The game life cycle: what do UA managers need to do in each stage?
An important part of a UA manager’s role is to evaluate and understand the game life cycle in order to determine how and when to acquire and ultimately retain more users. The typical stages of a game’s life cycle are as follows:
During the beta phase, UA managers focus on setting up a foundation for the campaign. That might include selecting and integrating mobile measurement partner (MMP) SDKs, designing app events that can be utilized in targeting for campaigns in the later stages, and using store A/B tests to try and iterate on various concepts. Things you may want to consider having in place for your game by the end of the beta phase include: a winning concept, technical stability, MMP integrations, and well-designed app events.

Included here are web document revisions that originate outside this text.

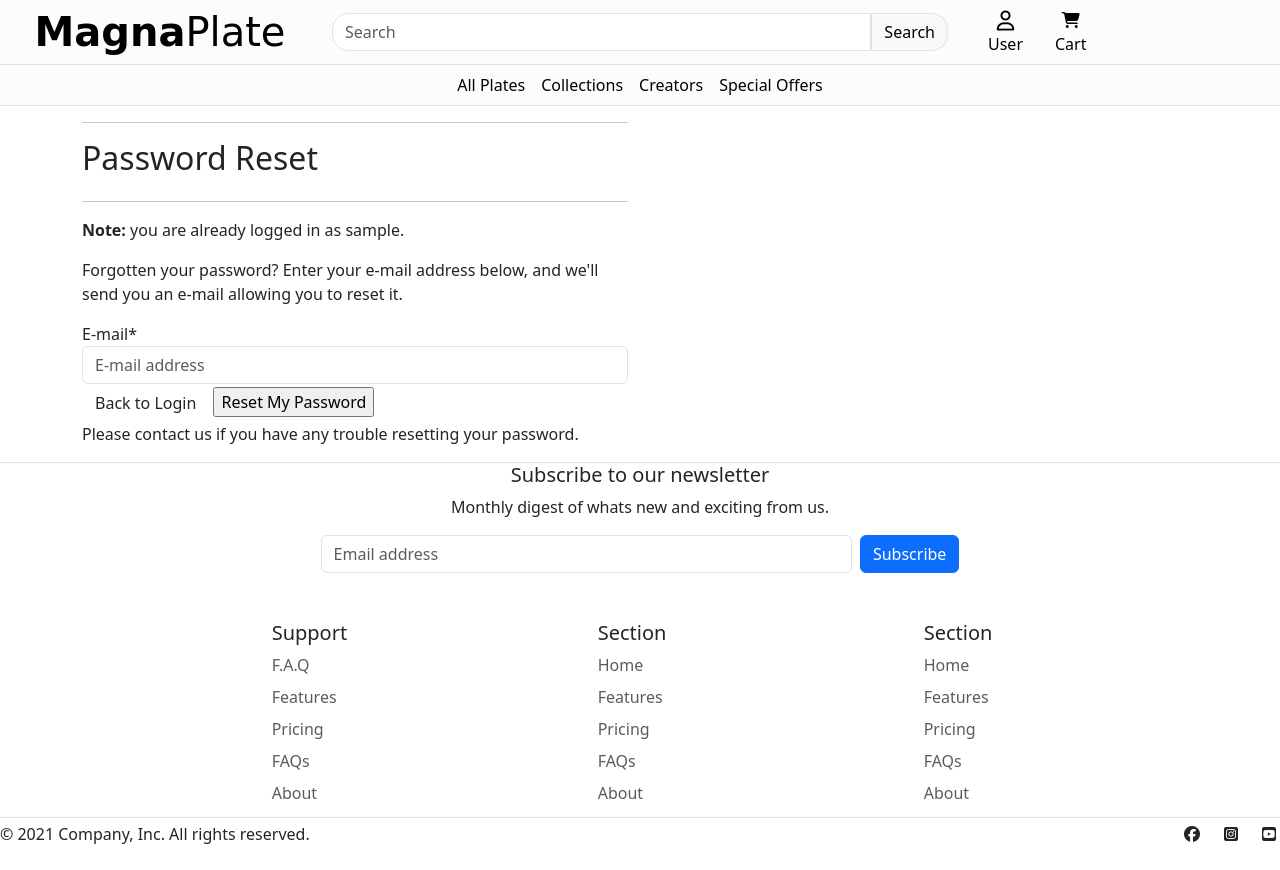
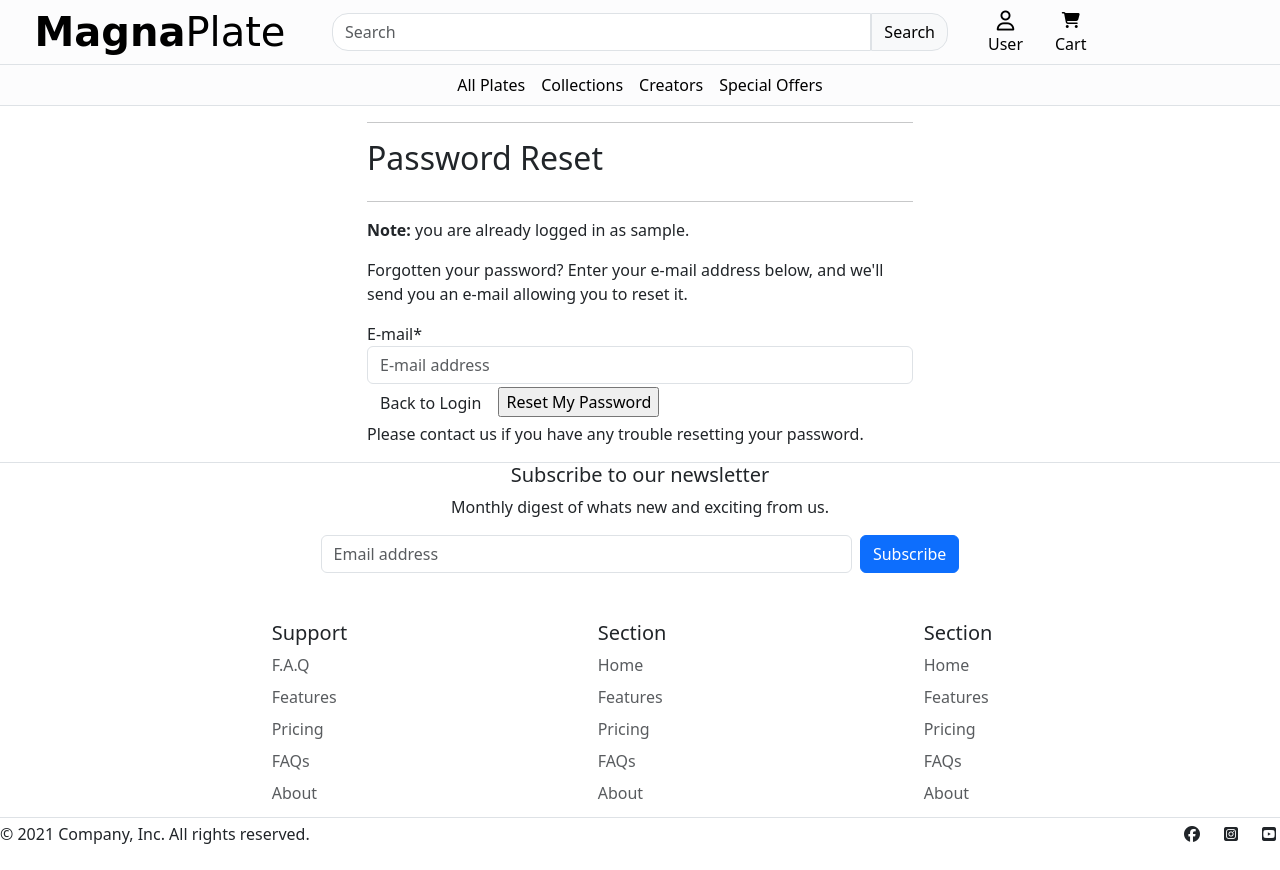
Before and after one commit to Freedy-FR/CI-P5-MagnaPlate, a Django app: page /accounts/password/reset/ in a window 1280 px wide. Run offline with Django 3.2, Linux system fonts and the light colour scheme; the visitor is signed in with stand-in values (Sample User, id 1); some libraries are stand-ins or nearby versions; some web fonts are replaced.

Commit message:
feat: :sparkles: Add links from allauth to nav menu and custom css

```diff
--- a/static/css/base.css
+++ b/static/css/base.css
@@ -5,3 +5,16 @@
 }
 
 /* Custom CSS */
+
+
+/* Keep footer at the bootom and expand main */
+body {
+    display: flex;
+    flex-direction: column;
+    height: 100vh;
+    margin: 0;
+}
+
+main {
+    flex-grow: 1;
+}
--- a/templates/allauth/account/base.html
+++ b/templates/allauth/account/base.html
@@ -1,9 +1,9 @@
 {% extends "base.html" %}
 
 {% block content %}
-    <div class="container header-container">
-        <div class="row">
-            <div class="col-12 col-md-6">
+    <div class="container h-100 header-container">
+        <div class="row h-100">
+            <div class="col-12 col-md-6 offset-md-3 ">
                 <div class="allauth-form-inner-content">
                     {% block inner_content %}
                     {% endblock %}
--- a/templates/base.html
+++ b/templates/base.html
@@ -42,7 +42,7 @@
     <title>MagnaPlate</title>
   </head>
 
-  <body>
+  <body class="d-flex flex-column">
 
     <header class="container-fluid sticky-top bg-light-subtle border-bottom my-auto">
       <div class="row border-bottom">
@@ -65,16 +65,25 @@
 
           <ul class="nav">
             <li class="nav-item dropdown">
-
               <a class="nav-link dropdown text-center text-black" data-bs-toggle="dropdown" href="#" role="button" aria-expanded="false">
                 <i class="fa-regular fa-user fa-lg"></i>
                 <p class="my-0">User</p>
               </a>
               <ul class="dropdown-menu">
-                <li><a class="dropdown-item" href="#">Login</a></li>
-                <li><a class="dropdown-item" href="#">Register</a></li>
+                {% if request.user.is_authenticated %}
+                  {% if request.user.is_superuser %}
+                    <li><a class="dropdown-item" href="#">Site Management</a></li>
+                  {% endif %}
+                <li><a class="dropdown-item" href="#">My Profile</a></li>
+                <li><a class="dropdown-item" href="#">My Orders</a></li>
+                <li><a class="dropdown-item" href="{% url 'account_logout' %}">Logout</a></li>
+                {% else %}
+                  <li><a class="dropdown-item" href="{% url 'account_login' %}">Login</a></li>
+                  <li><a class="dropdown-item" href="{% url 'account_signup' %}">Register</a></li>
+                {% endif %}
               </ul>
             </li>
+
             <li class="nav-item">
               <a class="nav-link text-center text-black" href="#">
                 <i class="fa-solid fa-cart-shopping"></i>
@@ -94,7 +103,7 @@
     </div>
     </header>
 
-    <main class="flex-grow-1">
+    <main>
         {% block content %}
 
         {% endblock %}
--- a/templates/includes/footer.html
+++ b/templates/includes/footer.html
@@ -1,5 +1,4 @@
-<div class="row justify-content-center" >
-
+<div class="row justify-content-center">
   <div class="col-10 pb-5">
     <form class="text-center">
       <h5>Subscribe to our newsletter</h5>
```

During the soft launch stage of the game life cycle, user acquisition managers focus on testing. That could include launching campaigns in 2-3 countries, testing major channels, setting up multiple creative tests (depending on the channel), testing audience targeting, and setting up ongoing app store optimization (ASO) tests (including keyword optimization). By the end of the soft launch phase, your game should have: major UA channels, top performing creatives, a seed audience and top performing targeting options, and game metrics above KPIs. However, if a game doesn’t meet the KPIs, it can be updated multiple times to improve the performance; if not, the project can be killed anytime during this stage if you determine it’s not worth further investment of resources.

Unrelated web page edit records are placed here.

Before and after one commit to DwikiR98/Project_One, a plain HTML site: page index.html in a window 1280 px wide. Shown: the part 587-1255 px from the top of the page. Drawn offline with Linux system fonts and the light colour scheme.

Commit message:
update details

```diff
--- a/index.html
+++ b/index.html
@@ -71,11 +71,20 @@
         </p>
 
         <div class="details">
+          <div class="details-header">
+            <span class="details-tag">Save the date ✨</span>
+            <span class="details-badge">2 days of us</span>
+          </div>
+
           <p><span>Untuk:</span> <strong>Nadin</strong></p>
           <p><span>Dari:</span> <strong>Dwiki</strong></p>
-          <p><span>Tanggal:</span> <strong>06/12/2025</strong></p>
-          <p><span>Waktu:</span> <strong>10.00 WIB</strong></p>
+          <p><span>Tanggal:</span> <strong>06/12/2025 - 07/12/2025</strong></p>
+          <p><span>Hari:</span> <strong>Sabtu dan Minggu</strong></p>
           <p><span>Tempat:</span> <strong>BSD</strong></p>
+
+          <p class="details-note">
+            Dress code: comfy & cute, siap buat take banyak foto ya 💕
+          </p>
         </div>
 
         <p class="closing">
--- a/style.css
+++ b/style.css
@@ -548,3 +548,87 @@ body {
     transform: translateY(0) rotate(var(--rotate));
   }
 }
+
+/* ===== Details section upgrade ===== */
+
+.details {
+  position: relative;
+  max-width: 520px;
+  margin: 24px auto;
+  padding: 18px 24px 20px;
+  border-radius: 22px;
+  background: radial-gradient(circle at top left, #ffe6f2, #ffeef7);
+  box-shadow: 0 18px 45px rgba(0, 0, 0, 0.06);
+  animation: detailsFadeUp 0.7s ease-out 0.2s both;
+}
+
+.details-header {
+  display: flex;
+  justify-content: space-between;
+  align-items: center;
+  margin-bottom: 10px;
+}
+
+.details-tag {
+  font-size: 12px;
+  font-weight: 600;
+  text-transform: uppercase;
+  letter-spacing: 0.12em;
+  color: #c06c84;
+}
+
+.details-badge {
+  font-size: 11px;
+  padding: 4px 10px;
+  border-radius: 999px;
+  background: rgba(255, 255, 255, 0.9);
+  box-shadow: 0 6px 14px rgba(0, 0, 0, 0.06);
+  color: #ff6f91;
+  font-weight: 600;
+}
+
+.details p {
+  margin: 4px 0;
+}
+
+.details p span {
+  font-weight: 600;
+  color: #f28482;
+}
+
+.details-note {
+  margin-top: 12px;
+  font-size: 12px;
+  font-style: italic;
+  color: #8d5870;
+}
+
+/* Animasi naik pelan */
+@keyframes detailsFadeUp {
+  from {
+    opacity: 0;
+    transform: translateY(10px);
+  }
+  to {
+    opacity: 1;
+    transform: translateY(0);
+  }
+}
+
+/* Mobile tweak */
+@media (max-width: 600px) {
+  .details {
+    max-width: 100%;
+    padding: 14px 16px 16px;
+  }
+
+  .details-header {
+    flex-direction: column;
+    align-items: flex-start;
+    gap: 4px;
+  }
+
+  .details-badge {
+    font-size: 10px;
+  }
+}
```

During the global launch phase, user acquisition managers focus on scaling campaigns and optimization, which may include launching campaigns in core markets and the rest of the world, expanding UA channels, campaign optimization and iteration, and frequent creative updates (such as a weekly creative refresh). By the end of the global launch phase, your game should have: a geographically diverse user base and visibility in the market, audience segmentations, multiple campaigns with KPIs met, and a clear idea of user lifetime value (LTV) and the breakeven point.
In the final phase of the game life cycle, sustainment, user acquisition managers focus on monetization maximization and user retention. The goals of this phase include re-engagement, re-targeting, and promotional seasonal campaigns. The objective here is to prevent user churn and re-engage lapsed players, as well as to convert non-paying players to paying users. One way to help remind your players of your game is to launch brand campaigns, which can also extend reach to the audience that you wouldn't normally be able to via performance marketing. Once you’ve achieved this final stage of sustainment, your game should have: stable daily active users (DAU), its highest average revenue per daily active user (ARPDAU), and user lifetime value (LTV), seasonal events and promotions in your campaign cycle, and room to look into new business models, such as in-app advertising (IAA).

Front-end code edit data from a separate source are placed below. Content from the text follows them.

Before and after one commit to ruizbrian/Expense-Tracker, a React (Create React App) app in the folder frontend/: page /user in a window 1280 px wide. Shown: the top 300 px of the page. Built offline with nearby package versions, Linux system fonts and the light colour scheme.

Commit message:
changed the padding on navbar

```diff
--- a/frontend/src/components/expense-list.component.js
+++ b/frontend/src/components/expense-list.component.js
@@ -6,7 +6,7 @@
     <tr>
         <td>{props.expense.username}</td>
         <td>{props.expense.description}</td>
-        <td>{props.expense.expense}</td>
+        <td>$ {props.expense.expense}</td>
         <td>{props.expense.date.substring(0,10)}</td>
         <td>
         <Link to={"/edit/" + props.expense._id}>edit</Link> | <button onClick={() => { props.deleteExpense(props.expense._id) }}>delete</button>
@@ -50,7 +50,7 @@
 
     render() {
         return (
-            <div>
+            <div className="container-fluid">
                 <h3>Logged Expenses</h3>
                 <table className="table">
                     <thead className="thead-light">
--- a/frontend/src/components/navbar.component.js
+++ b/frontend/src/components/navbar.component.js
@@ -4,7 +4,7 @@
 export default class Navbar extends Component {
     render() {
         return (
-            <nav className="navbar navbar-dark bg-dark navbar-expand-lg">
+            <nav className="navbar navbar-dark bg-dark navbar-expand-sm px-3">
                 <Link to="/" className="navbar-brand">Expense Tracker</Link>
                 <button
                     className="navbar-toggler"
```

Mobile marketers looking to sharpen their user acquisition skills can continue to build their expertise by putting these insights into practice. First, make sure you’re up to speed on user acquisition 101. From there, use this guide as a reference to better understand the stages of the game lifecycle and the key conversion metrics that matter most at each stage. Still have questions about the programmatic landscape, how to evaluate partners, and practical tips on activating and optimizing campaigns? Be sure to check out insights from MoPub’s Programmatic Academy series for mobile marketers, or get in touch with us today to learn how our Marketer Program can help maximize your programmatic investment.